A gorgeous morning: I climb early and quickly. In my moment of standing in my arboreal perch, I think how different the sound of wind in the leaves is when you are up there among them. It is above and around and below you, the foaming of the leaves, and it is like being in the middle of an ocean of sound. The leaves all stream away from the meadow as the wind comes up the hillside and over the house and through the tree, straining at their twigs, snapping back against their branches. It is like surf rolling across the landscape.
At first I think, it is not really like surf because the leaves are not moving, the wind is just moving through them. But in the ocean the water doesn’t move with the wave either. Each particle of water just moves up and down as the force, the energy, drives onward; and as the shape, the form of the wave, transfers itself toward the shore. This is not the same as leaves snapping in waves as the air comes up the hill, but it is not as different as it might seem, either.
I stand and watch the foaming of the leaves. Listen to the foaming of the air.
The meadow at this point in the summer is full of bedstraw, a fine-stemmed plant with thousands of minute greenish-white flowers that seems to tumble like waves of lace across the meadow, over the top of grasses and other plants. The whole meadow is frothing with bedstraw, foaming without moving. Tangled bedstraw, the foam on the just-poured lager of the meadow (this is all wrong but I can’t help myself).
To foam. The word intrigues me and I look up its origins. It is an ancient root appearing in many languages and going back from English through German to the Indo-European root that gives rise also to the Sanskrit and the Latin words for ‘foam’ and ‘froth.’

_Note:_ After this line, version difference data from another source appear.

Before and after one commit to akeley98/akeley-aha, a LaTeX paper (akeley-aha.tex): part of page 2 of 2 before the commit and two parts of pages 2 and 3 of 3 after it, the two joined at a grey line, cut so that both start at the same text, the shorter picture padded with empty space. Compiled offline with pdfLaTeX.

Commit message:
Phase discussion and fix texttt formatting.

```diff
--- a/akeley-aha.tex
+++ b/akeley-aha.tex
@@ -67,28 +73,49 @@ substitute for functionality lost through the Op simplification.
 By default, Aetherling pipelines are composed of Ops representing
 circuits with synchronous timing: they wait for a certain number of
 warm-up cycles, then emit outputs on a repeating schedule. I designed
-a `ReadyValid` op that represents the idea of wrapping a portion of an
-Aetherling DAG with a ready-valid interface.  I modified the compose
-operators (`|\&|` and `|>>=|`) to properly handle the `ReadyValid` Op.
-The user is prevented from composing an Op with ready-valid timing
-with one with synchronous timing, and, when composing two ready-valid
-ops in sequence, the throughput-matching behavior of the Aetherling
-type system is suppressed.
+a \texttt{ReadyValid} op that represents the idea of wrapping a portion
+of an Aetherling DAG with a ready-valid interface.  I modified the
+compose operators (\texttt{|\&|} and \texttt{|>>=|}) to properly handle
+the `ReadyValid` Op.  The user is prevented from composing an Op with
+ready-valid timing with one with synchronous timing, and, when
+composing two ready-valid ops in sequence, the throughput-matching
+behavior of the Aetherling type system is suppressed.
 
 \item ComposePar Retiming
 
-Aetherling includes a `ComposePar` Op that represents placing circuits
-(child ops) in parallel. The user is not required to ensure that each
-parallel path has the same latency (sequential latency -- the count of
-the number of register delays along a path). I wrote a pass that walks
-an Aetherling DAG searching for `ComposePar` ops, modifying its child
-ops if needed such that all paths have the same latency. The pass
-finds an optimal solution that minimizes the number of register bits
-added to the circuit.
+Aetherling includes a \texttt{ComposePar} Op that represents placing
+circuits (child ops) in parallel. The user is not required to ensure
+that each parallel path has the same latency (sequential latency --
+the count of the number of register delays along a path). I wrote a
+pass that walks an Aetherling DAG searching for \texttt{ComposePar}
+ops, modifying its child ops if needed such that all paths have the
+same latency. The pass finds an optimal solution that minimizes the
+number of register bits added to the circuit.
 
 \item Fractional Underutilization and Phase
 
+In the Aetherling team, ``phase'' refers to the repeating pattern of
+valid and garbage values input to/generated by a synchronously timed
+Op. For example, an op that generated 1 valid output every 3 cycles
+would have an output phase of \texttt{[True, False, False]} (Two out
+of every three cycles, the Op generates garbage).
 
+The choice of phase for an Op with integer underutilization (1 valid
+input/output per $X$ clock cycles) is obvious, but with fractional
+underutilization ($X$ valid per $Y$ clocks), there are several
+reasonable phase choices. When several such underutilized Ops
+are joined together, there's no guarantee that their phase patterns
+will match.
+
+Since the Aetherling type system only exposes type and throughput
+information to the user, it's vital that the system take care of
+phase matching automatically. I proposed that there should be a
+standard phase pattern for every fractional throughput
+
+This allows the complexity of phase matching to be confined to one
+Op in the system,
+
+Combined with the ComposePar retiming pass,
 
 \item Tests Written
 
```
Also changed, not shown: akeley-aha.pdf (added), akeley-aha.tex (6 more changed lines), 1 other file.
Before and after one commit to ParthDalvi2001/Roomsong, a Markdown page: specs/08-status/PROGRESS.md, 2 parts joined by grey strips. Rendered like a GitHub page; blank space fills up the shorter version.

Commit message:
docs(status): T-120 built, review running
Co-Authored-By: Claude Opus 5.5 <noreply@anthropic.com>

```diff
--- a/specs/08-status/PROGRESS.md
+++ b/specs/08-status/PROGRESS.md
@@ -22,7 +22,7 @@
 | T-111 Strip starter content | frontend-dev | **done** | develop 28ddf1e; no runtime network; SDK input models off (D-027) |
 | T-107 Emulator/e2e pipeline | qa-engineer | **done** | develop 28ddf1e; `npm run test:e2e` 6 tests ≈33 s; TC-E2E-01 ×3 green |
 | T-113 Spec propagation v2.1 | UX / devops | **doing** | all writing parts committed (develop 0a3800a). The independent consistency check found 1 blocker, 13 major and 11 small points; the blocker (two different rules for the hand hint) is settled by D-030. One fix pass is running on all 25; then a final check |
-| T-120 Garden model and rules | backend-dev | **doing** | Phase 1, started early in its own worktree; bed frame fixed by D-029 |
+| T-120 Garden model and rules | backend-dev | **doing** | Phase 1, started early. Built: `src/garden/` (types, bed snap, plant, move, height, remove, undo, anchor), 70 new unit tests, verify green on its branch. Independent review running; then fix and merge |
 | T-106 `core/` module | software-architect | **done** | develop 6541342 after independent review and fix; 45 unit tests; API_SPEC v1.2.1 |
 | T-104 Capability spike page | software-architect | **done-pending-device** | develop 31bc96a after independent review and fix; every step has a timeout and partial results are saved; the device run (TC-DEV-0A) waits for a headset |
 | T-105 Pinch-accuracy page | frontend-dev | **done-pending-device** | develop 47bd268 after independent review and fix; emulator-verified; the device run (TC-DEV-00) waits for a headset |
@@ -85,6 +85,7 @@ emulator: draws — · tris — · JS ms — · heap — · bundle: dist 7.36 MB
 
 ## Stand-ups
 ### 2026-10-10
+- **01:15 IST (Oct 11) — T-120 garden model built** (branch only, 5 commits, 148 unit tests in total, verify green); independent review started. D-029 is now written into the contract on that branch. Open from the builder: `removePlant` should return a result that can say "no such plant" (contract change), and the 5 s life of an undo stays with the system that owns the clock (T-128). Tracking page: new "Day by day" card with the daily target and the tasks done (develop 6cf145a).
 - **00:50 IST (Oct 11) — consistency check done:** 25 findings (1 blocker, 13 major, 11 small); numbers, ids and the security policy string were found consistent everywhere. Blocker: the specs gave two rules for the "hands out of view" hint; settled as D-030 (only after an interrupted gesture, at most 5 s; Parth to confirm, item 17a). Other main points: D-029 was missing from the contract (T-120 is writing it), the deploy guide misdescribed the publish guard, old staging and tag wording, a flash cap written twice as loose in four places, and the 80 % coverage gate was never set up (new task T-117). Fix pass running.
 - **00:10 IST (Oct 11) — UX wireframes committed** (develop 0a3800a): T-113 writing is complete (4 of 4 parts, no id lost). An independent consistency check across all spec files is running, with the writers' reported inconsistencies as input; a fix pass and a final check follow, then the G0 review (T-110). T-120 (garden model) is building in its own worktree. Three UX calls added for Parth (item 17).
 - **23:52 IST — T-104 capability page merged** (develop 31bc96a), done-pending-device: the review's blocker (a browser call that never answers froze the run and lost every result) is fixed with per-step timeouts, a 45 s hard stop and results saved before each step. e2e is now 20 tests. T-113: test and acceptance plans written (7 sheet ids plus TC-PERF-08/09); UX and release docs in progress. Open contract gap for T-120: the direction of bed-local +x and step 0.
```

They are beautiful words, ‘foam’ and ‘froth’–oceanic and lacy and white–suggesting a particular kind of churning motion, and a thousand thousand parts: bubbles, rushing air molecules, tiny flowers, whipping leaves.